Despite preferring to handle everything yourself in your illustration career, in comics, you and colorist Matt Hollingsworth have worked together quite a bit. What are your conversations like?

We talk a lot. I talk a lot with everybody. More or less what we have been doing is, I start sending him final pages and maybe some notes or color sketches if I had an idea, but not all the time. For example, if I have some reference, I send it to him. I trust him a lot. We have been working a long time together, and I think he’s the best and I trust him. As you know, we are doing just flat colors and we tried this once before. I did a Daredevil story with Ann Nocenti for issue #500. We tried the flat colors, and I thought it worked great. We wanted to repeat it. Matt loves it because it’s a way he can work more on the design and more on the concept and the narrative instead of doing just rendering. He spends more time thinking and doing design work. As soon as he does the pages, he sends them to me and I check them, just in case. Sometimes there’s a finger that’s painted the same way as a shirt or little details like that. He wants me to check them, and I’m okay with that — we check them together, and then he sends them to the whole team.

You do a lot of cover and design work on books where you aren’t illustrating the interiors. You redesigned some characters for Valiant, and you’ve done some great work on Marvel miniseries covers, like “5 Ronin” and “Red Skull.”

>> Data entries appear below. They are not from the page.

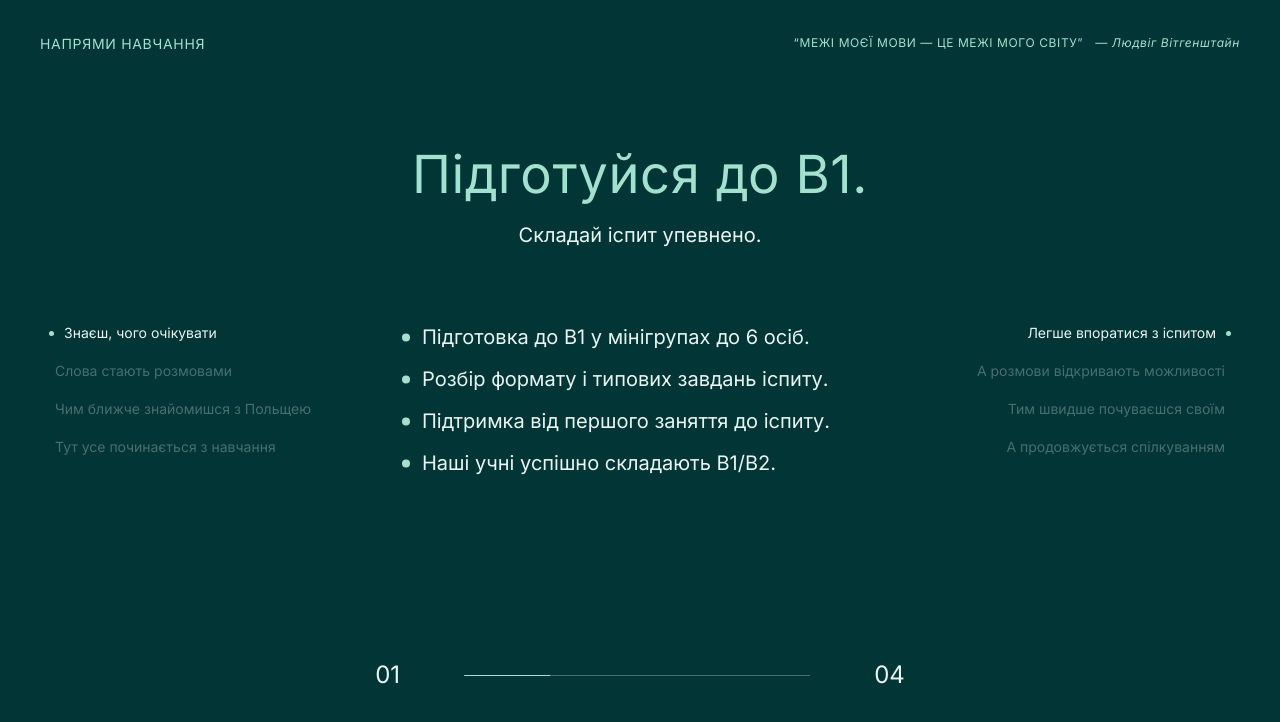
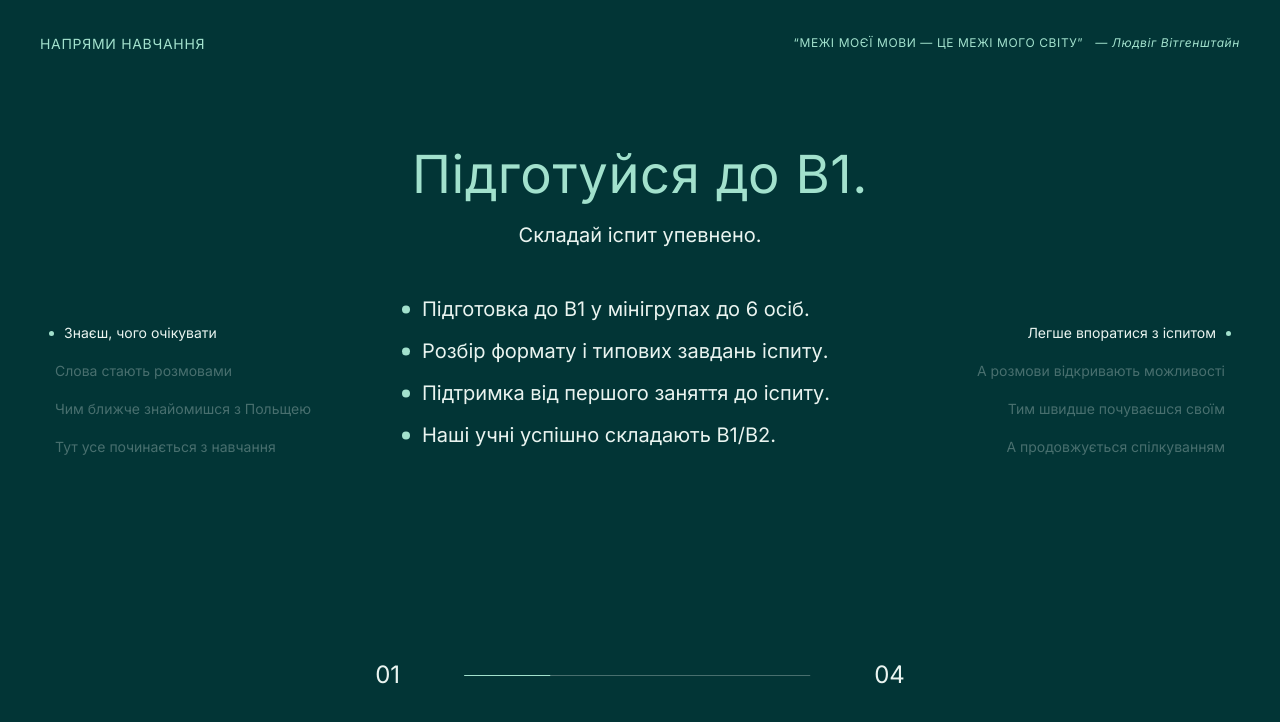
Before and after one commit to Tetiana2309/skawi-website, a React (Vite) app: page / in a window 1280 px wide. Shown: the part 824-1546 px from the top of the page. Built offline with nearby package versions, Linux system fonts and the light colour scheme.

Commit message:
Tighten services text spacing while keeping 1107x553 container

```diff
--- a/src/sections/Services.css
+++ b/src/sections/Services.css
@@ -169,7 +169,7 @@
   align-self: center;
   gap: 20px;
   list-style: none;
-  margin: 80px 0 0;
+  margin: 52px 0 0;
   padding: 0;
   width: 476px;
   max-width: 100%;
```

I think one of my first gigs at Marvel was a cover for “Marvel Knights” #4, and when I started doing comics, I used to do my own covers. I started working with Warren Simons, the editor who’s now at Valiant, and he gave me a lot of covers to do because he liked what I did. I love doing covers and I love design. On “Hawkeye” and “Iron Fist” and “5 Ronin” and “Red Skull,” I also designed the logos. I like it. And I’m paid for it, of course. [Laughs] It’s my job and I have two kids. That’s important. It’s very different. It’s another concept to do a cover as opposed to interiors. They’re two completely different things. When you’re doing an interior, you’re trying to tell a story in a visual way. A cover is something completely different. It has to be striking. It has to call people to buy the book yelling, hey, I’m here, buy me! You have to look for more of an impact, something striking. On “Iron Fist,” I was using a lot of white because I remember when I was going to start “Iron Fist,” I was looking at other series and everything was dark or full of colors. I said, if we put something white there, it’s going to call attention [to the comic]. The reader might look and say, it’s crap — I don’t want to buy it, but at least he would see it. That’s what I thought.

Having worked so closely with Matt and Matt and Chris, do you think you could ever work on a comic without that level of collaboration? On a comic where you were just handed a full script?

No. But I have never been able to work that way. Since the very beginning — my first comic was with David Lapham. I have done a couple issues with him, and it’s exactly the same way. Same with Ed Brubaker on “Daredevil.” Most of the writers I have worked with have been very, very open. They always wanted to talk, to know my thoughts, and that’s great. With Brubaker, the one issue we did in “Daredevil,” I remember we talked the whole time he was writing this issue. With Ann Nocenti it was Marvel style, too. That’s more or less the way I like to work. It’s very important to be comfortable and have good collaboration because it’s very hard work. It’s not well paid. You put too many hours on it, too much thought, so if you’re in good company and have fun doing it, that’s really, really important. I think that pops up in the comic. If the comic is done with love, it’s going to be a good comic, or have something special. Or if you’re like a machine, it’s going to look like something done by a machine.

“Hawkeye” #11, by Matt Fraction, David Aja and Matt Hollingsworth, arrives in stores June 26.